> [What this task involves]
Images do not belong in the copy. Retype the entries exactly.

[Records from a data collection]
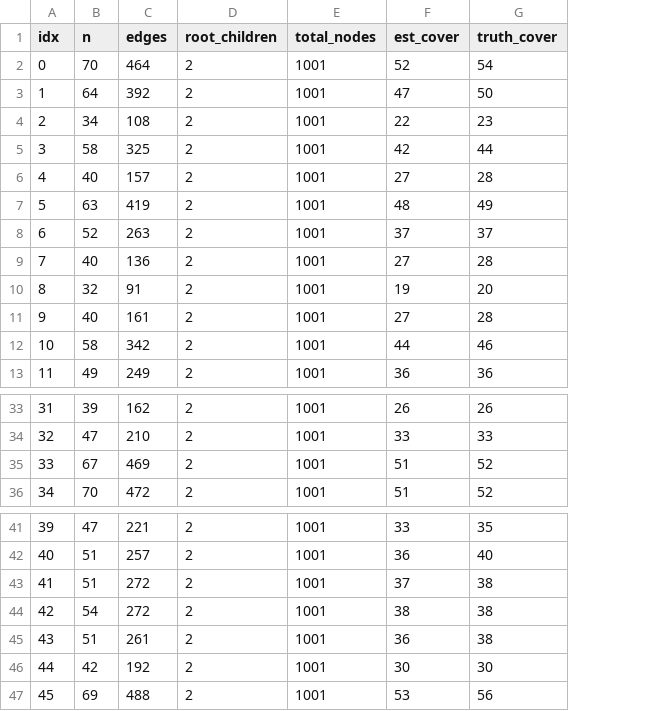
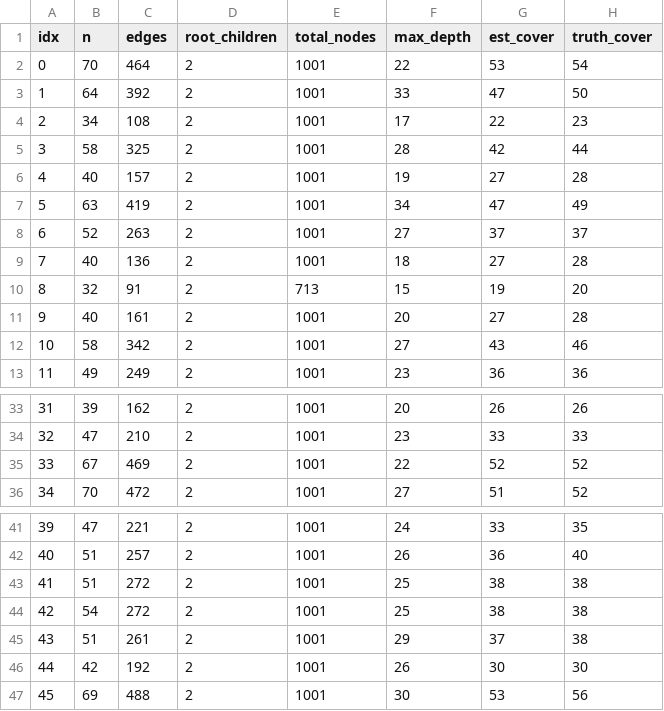
Before and after one commit to mathrabbit1028/MCTS-MVC, a CSV file: result/mvc_small_iters-1000_exp-0.csv, drawn as a sheet; only a part is shown, gaps mark what is left out; addresses are those after the commit; the diff names each change by its address in the sheet, - before the commit and + after, or states it on an @@ line.

```diff
--- a/result/mvc_small_iters-1000_exp-0.csv
+++ b/result/mvc_small_iters-1000_exp-0.csv
+column F (max_depth), rows 2-13: 22 | 33 | 17 | 28 | 19 | 34 | 27 | 18 | 15 | 20 | 27 | 23; rows 33-36: 20 | 23 | 22 | 27; rows 41-47: 24 | 26 | 25 | 25 | 29 | 26 | 30
-G2 (est_cover): 52
+G2 (est_cover): 53
-G7 (est_cover): 48
+G7 (est_cover): 47
-E10 (total_nodes): 1001
+E10 (total_nodes): 713
-G12 (est_cover): 44
+G12 (est_cover): 43
-G35 (est_cover): 51
+G35 (est_cover): 52
-G43 (est_cover): 37
+G43 (est_cover): 38
-G45 (est_cover): 36
+G45 (est_cover): 37
```
Also changed, not shown: result/mvc_large_iters-10000_exp-1.414.csv, result/mvc_small_iters-10000_exp-1.414.csv, 9 other files.
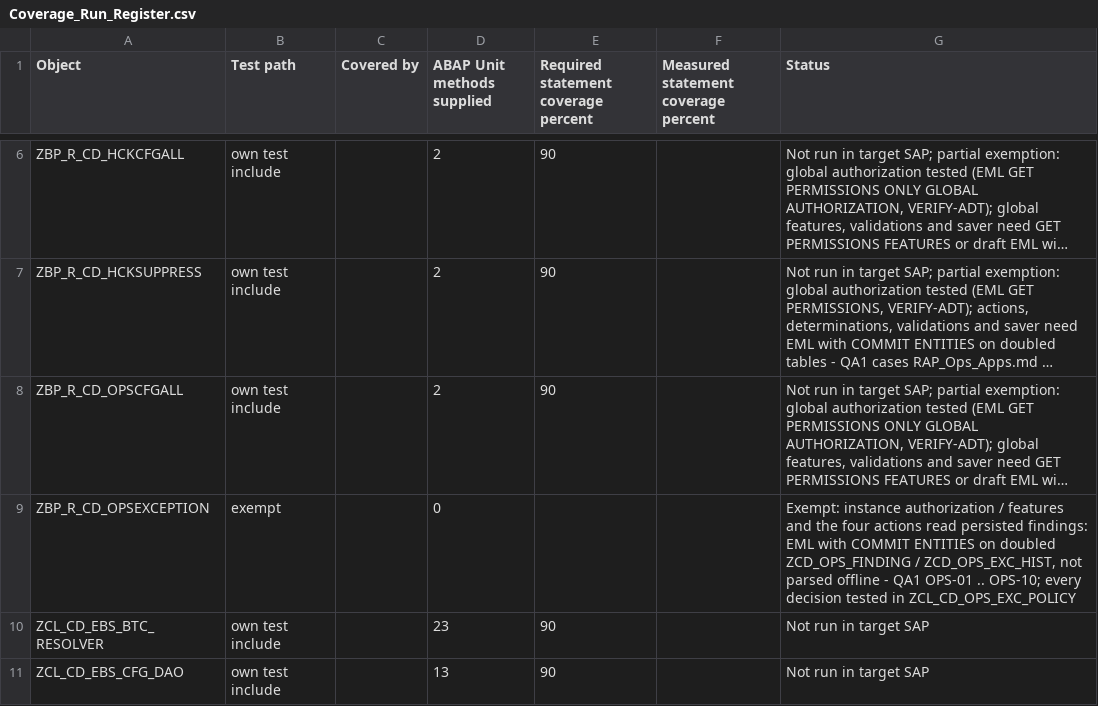
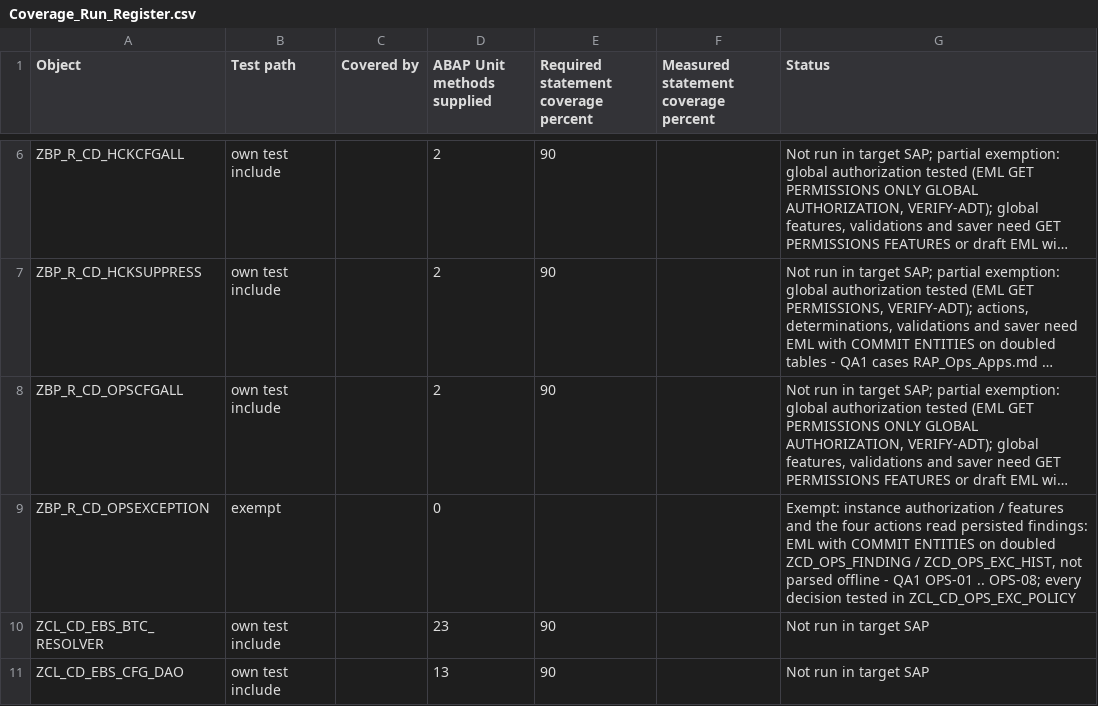
Before and after one commit to jaideep247/bai, a CSV file: ops-suite/docs/Coverage_Run_Register.csv, drawn as a sheet; only a part is shown, gaps mark what is left out; long unchanged cells end in …; the diff names each change by its address in the sheet, - before the commit and + after, or states it on an @@ line.

```diff
--- a/ops-suite/docs/Coverage_Run_Register.csv
+++ b/ops-suite/docs/Coverage_Run_Register.csv
-G9 (Status): …OPS-01 .. OPS-10; every decision…
+G9 (Status): …OPS-01 .. OPS-08; every decision…
```
Also changed, not shown: ops-suite/docs/Changed_Artifacts.csv, ops-suite/tools/test_path_register.csv, 20 other files.
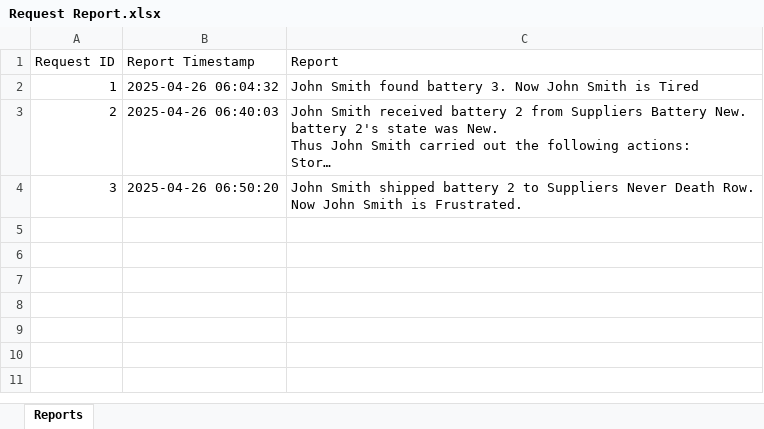
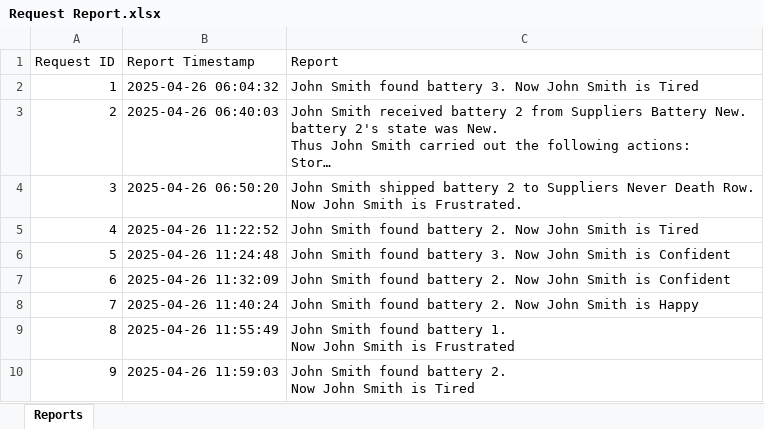
Before and after one commit to KamsoNwafor/OU_ECE_Capstone, an Excel workbook: Updated User Interface/Request Report.xlsx, sheet Reports, drawn as a sheet; long unchanged cells end in …; values as stored, in another font and other column widths than the file's, no borders; ↵ is a line break in a cell; the diff names each change by its address in the sheet, - before the commit and + after, or states it on an @@ line.

Commit message:
Fixed Excel Report Formatting

```diff
--- a/Updated User Interface/Request Report.xlsx (sheet Reports)
+++ b/Updated User Interface/Request Report.xlsx (sheet Reports)
+row 5: 4 | 2025-04-26 11:22:52 | John Smith found battery 2. Now John Smith is Tired
+row 6: 5 | 2025-04-26 11:24:48 | John Smith found battery 3. Now John Smith is Confident
+row 7: 6 | 2025-04-26 11:32:09 | John Smith found battery 2. Now John Smith is Confident
+row 8: 7 | 2025-04-26 11:40:24 | John Smith found battery 2. Now John Smith is Happy
+row 9: 8 | 2025-04-26 11:55:49 | John Smith found battery 1. ↵ Now John Smith is Frustrated
+row 10: 9 | 2025-04-26 11:59:03 | John Smith found battery 2. ↵ Now John Smith is Tired
```
Also changed, not shown: 1 other file.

> [Expected answer]
Before and after one commit to mathrabbit1028/MCTS-MVC, a CSV file: result/mvc_small_iters-1000_exp-0.csv, drawn as a sheet; only a part is shown, gaps mark what is left out; addresses are those after the commit; the diff names each change by its address in the sheet, - before the commit and + after, or states it on an @@ line.

```diff
--- a/result/mvc_small_iters-1000_exp-0.csv
+++ b/result/mvc_small_iters-1000_exp-0.csv
+column F (max_depth), rows 2-13: 22 | 33 | 17 | 28 | 19 | 34 | 27 | 18 | 15 | 20 | 27 | 23; rows 33-36: 20 | 23 | 22 | 27; rows 41-47: 24 | 26 | 25 | 25 | 29 | 26 | 30
-G2 (est_cover): 52
+G2 (est_cover): 53
-G7 (est_cover): 48
+G7 (est_cover): 47
-E10 (total_nodes): 1001
+E10 (total_nodes): 713
-G12 (est_cover): 44
+G12 (est_cover): 43
-G35 (est_cover): 51
+G35 (est_cover): 52
-G43 (est_cover): 37
+G43 (est_cover): 38
-G45 (est_cover): 36
+G45 (est_cover): 37
```
Also changed, not shown: result/mvc_large_iters-10000_exp-1.414.csv, result/mvc_small_iters-10000_exp-1.414.csv, 9 other files.
Before and after one commit to jaideep247/bai, a CSV file: ops-suite/docs/Coverage_Run_Register.csv, drawn as a sheet; only a part is shown, gaps mark what is left out; long unchanged cells end in …; the diff names each change by its address in the sheet, - before the commit and + after, or states it on an @@ line.

```diff
--- a/ops-suite/docs/Coverage_Run_Register.csv
+++ b/ops-suite/docs/Coverage_Run_Register.csv
-G9 (Status): …OPS-01 .. OPS-10; every decision…
+G9 (Status): …OPS-01 .. OPS-08; every decision…
```
Also changed, not shown: ops-suite/docs/Changed_Artifacts.csv, ops-suite/tools/test_path_register.csv, 20 other files.
Before and after one commit to KamsoNwafor/OU_ECE_Capstone, an Excel workbook: Updated User Interface/Request Report.xlsx, sheet Reports, drawn as a sheet; long unchanged cells end in …; values as stored, in another font and other column widths than the file's, no borders; ↵ is a line break in a cell; the diff names each change by its address in the sheet, - before the commit and + after, or states it on an @@ line.

Commit message:
Fixed Excel Report Formatting

```diff
--- a/Updated User Interface/Request Report.xlsx (sheet Reports)
+++ b/Updated User Interface/Request Report.xlsx (sheet Reports)
+row 5: 4 | 2025-04-26 11:22:52 | John Smith found battery 2. Now John Smith is Tired
+row 6: 5 | 2025-04-26 11:24:48 | John Smith found battery 3. Now John Smith is Confident
+row 7: 6 | 2025-04-26 11:32:09 | John Smith found battery 2. Now John Smith is Confident
+row 8: 7 | 2025-04-26 11:40:24 | John Smith found battery 2. Now John Smith is Happy
+row 9: 8 | 2025-04-26 11:55:49 | John Smith found battery 1. ↵ Now John Smith is Frustrated
+row 10: 9 | 2025-04-26 11:59:03 | John Smith found battery 2. ↵ Now John Smith is Tired
```
Also changed, not shown: 1 other file.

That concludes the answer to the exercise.